CACI 1202 Strict Liability—Manufacturing Defect Explained

California Civil Jury Instructions CACI

1202 Strict Liability—“Manufacturing Defect” Explained

A product contains a manufacturing defect if the product differs from the manufacturer’s design or specifications or from other typical units of the same product line.

Sources and Authority

The Supreme Court has defined a manufacturing defect as follows: “In general, a manufacturing or production defect is readily identifiable because a defective product is one that differs from the manufacturer’s intended result or from other ostensibly identical units of the same product line.” (Barker v. Lull Engineering Co. (1978) 20 Cal.3d 413, 429 [143 Cal.Rptr. 225, 573 P.2d 443].)

“[A] defective product is viewed as one which fails to match the quality of most like products, and the manufacturer is then liable for injuries resulting from deviations from the norm … .” (Jiminez v. Sears, Roebuck & Co. (1971) 4 Cal.3d 379, 383 [93 Cal.Rptr. 769, 482 P.2d 681].)

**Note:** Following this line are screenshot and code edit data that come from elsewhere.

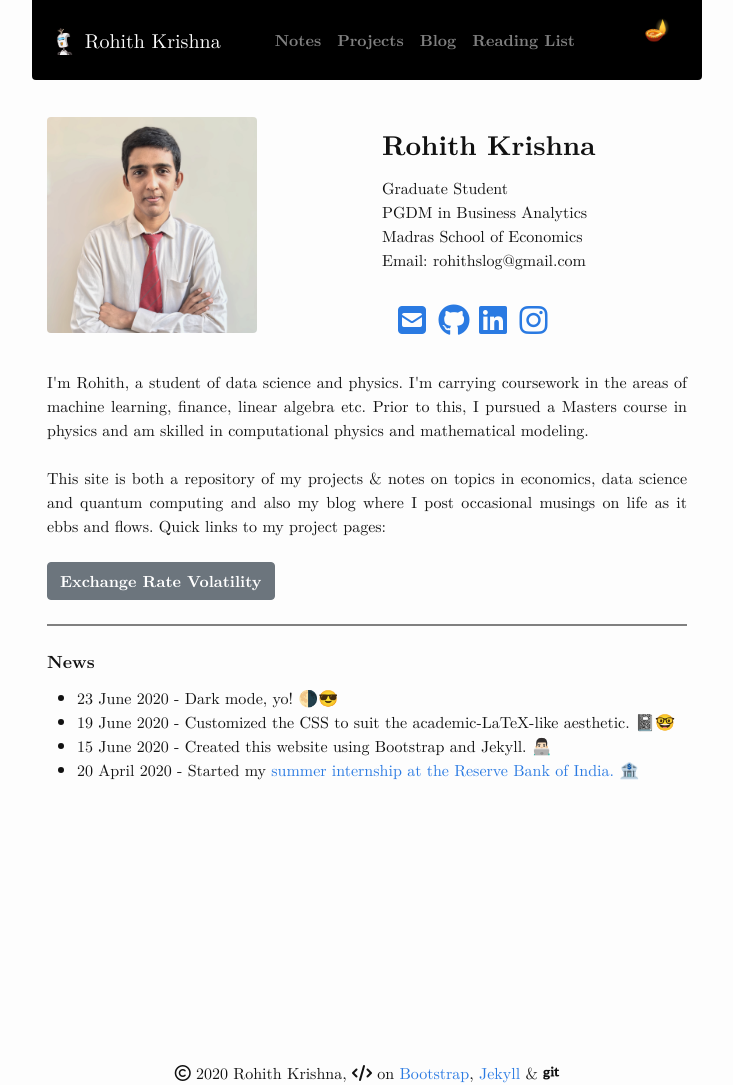
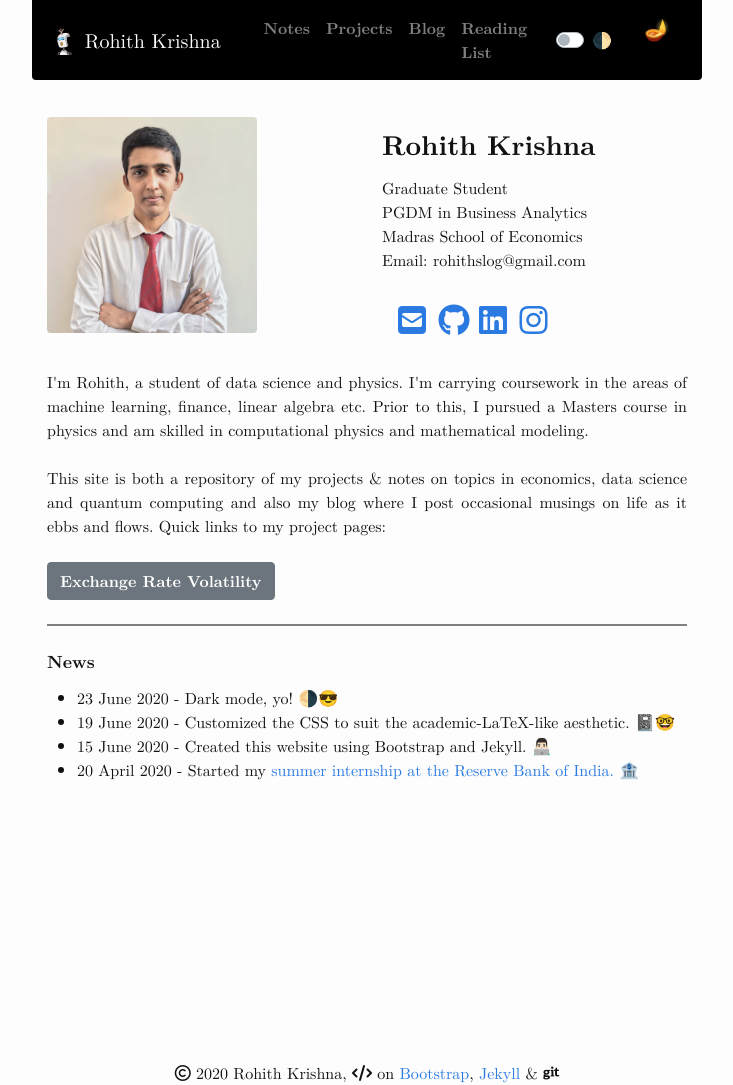
Before and after one commit to rohithmay/rohithmay.github.io, a Jekyll site: the page built from index.md, in a window 1280 px wide. Shown: the whole page, without its empty margins (273-1006 px from the left). Built offline with Jekyll 4.4.1, drawn with Linux system fonts in a browser that asks for light colours; nearby versions of some CDN libraries; a style sheet for code colours, icons or effects is not loaded.

Commit message:
Update navbar.html

```diff
--- a/_includes/navbar.html
+++ b/_includes/navbar.html
@@ -21,7 +21,7 @@
 
 
 <!-- for dark mode toggler -->
-        <!--<div class="nav-link">
+        <div class="nav-link">
         <div class="custom-control custom-switch">
           <a data-toggle="tooltip"
                    data-placement="bottom"
@@ -32,7 +32,7 @@
           </label></a>
         </div>
         <script src="dark-mode-switch.min.js"></script>
-        </div> -->
+        </div>
 
 
 <!-- For dark mode switch without toggler -->
```
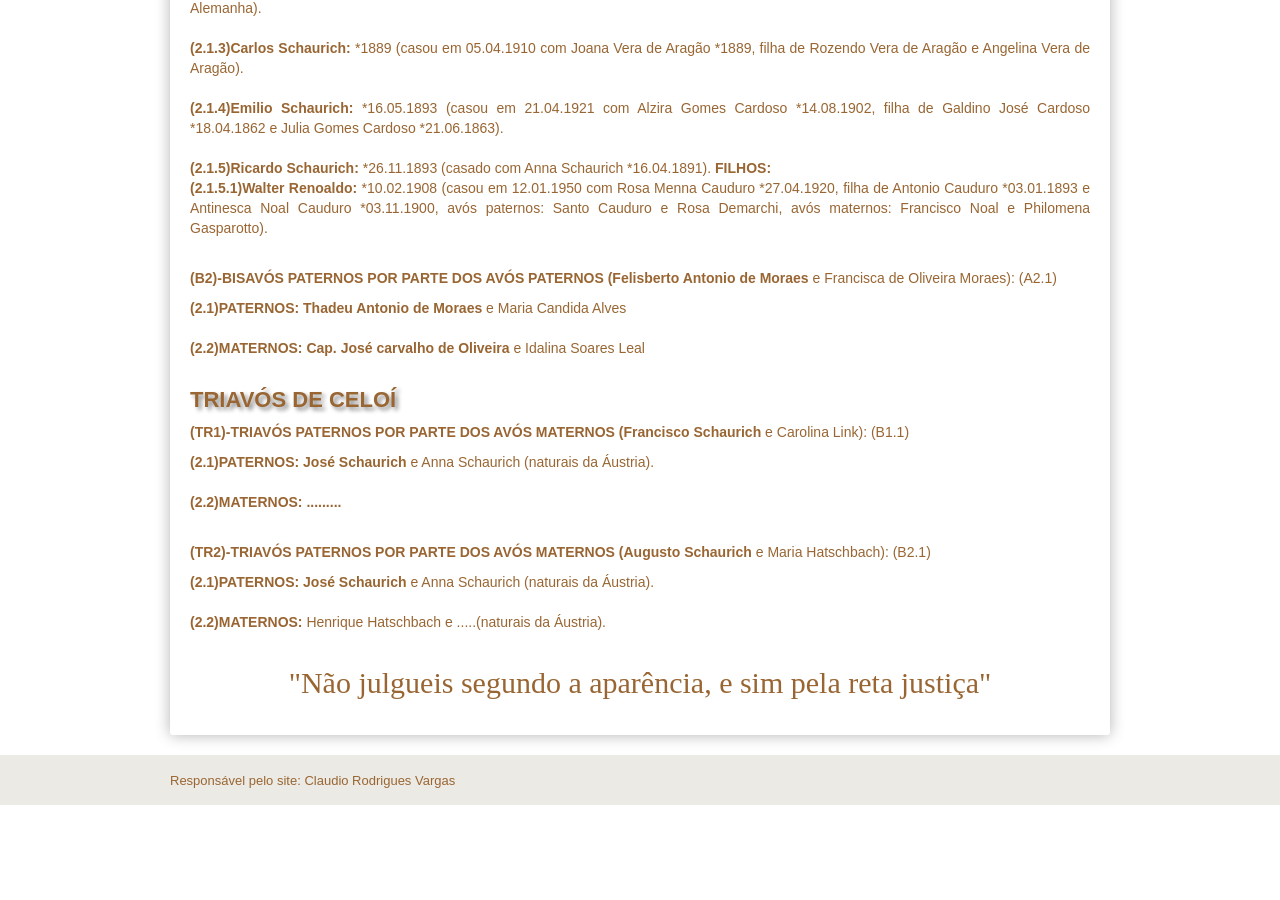
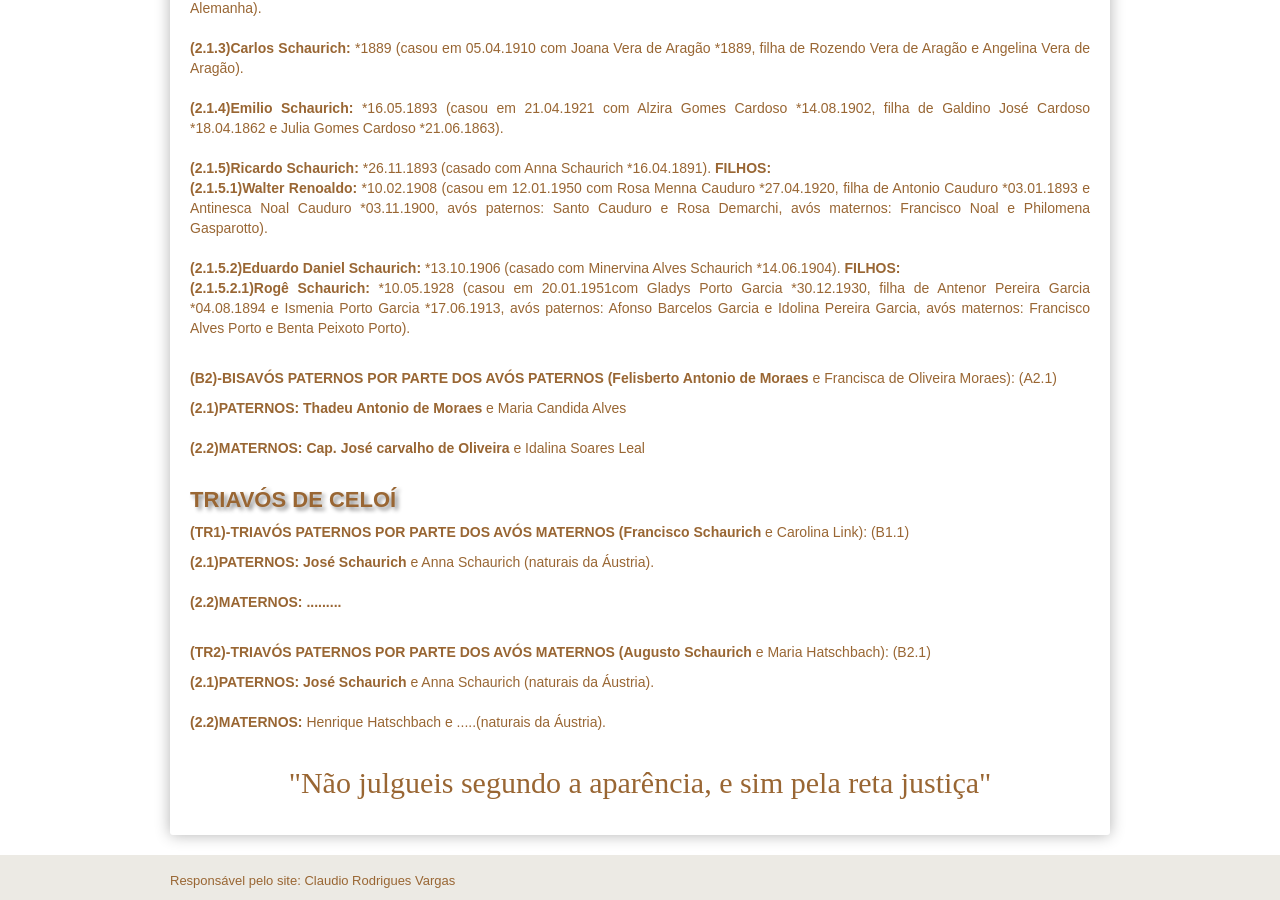
Before and after one commit to claudiovargas1955/claudiovargas1955.github.io, a Jekyll site: the page built from _pages/familia-schaurich.html, in a window 1280 px wide and 900 px high, scrolled down 1339 px. Built offline with Jekyll 4.4.1, drawn with Linux system fonts in a browser that asks for light colours; some web fonts are replaced; before the commit the page ends 2144 px from its top, so only the background shows below that.

Commit message:
Update familia-schaurich.html

```diff
--- a/_pages/familia-schaurich.html
+++ b/_pages/familia-schaurich.html
@@ -224,6 +224,11 @@ Ortiz  avós maternos: José da Silva Moura e Francisca Vargas de Moura RC-83).
             Cauduro *03.01.1893 e Antinesca Noal Cauduro *03.11.1900, avós paternos: Santo Cauduro e Rosa Demarchi, avós maternos:
             Francisco Noal e Philomena Gasparotto).<br><br>
 
+            <b>(2.1.5.2)Eduardo Daniel Schaurich: </b>*13.10.1906 (casado com Minervina Alves Schaurich *14.06.1904). <b>FILHOS: </b><br>
+               <b>(2.1.5.2.1)Rogê Schaurich: </b>*10.05.1928 (casou em 20.01.1951com Gladys Porto Garcia *30.12.1930, filha de Antenor
+               Pereira Garcia *04.08.1894 e Ismenia Porto Garcia *17.06.1913, avós paternos: Afonso Barcelos Garcia e Idolina Pereira
+               Garcia, avós maternos: Francisco Alves Porto e Benta Peixoto Porto). <br><br>
+
 
 <p><b>(B2)-BISAVÓS PATERNOS POR PARTE DOS AVÓS PATERNOS (Felisberto Antonio de Moraes </b>e Francisca de Oliveira Moraes): (A2.1)
 <p><b>(2.1)PATERNOS: Thadeu Antonio de Moraes </b>e Maria Candida Alves <br><br>
```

Secondary Sources

6 Witkin, Summary of California Law (11th ed. 2017) Torts, § 1644 et seq.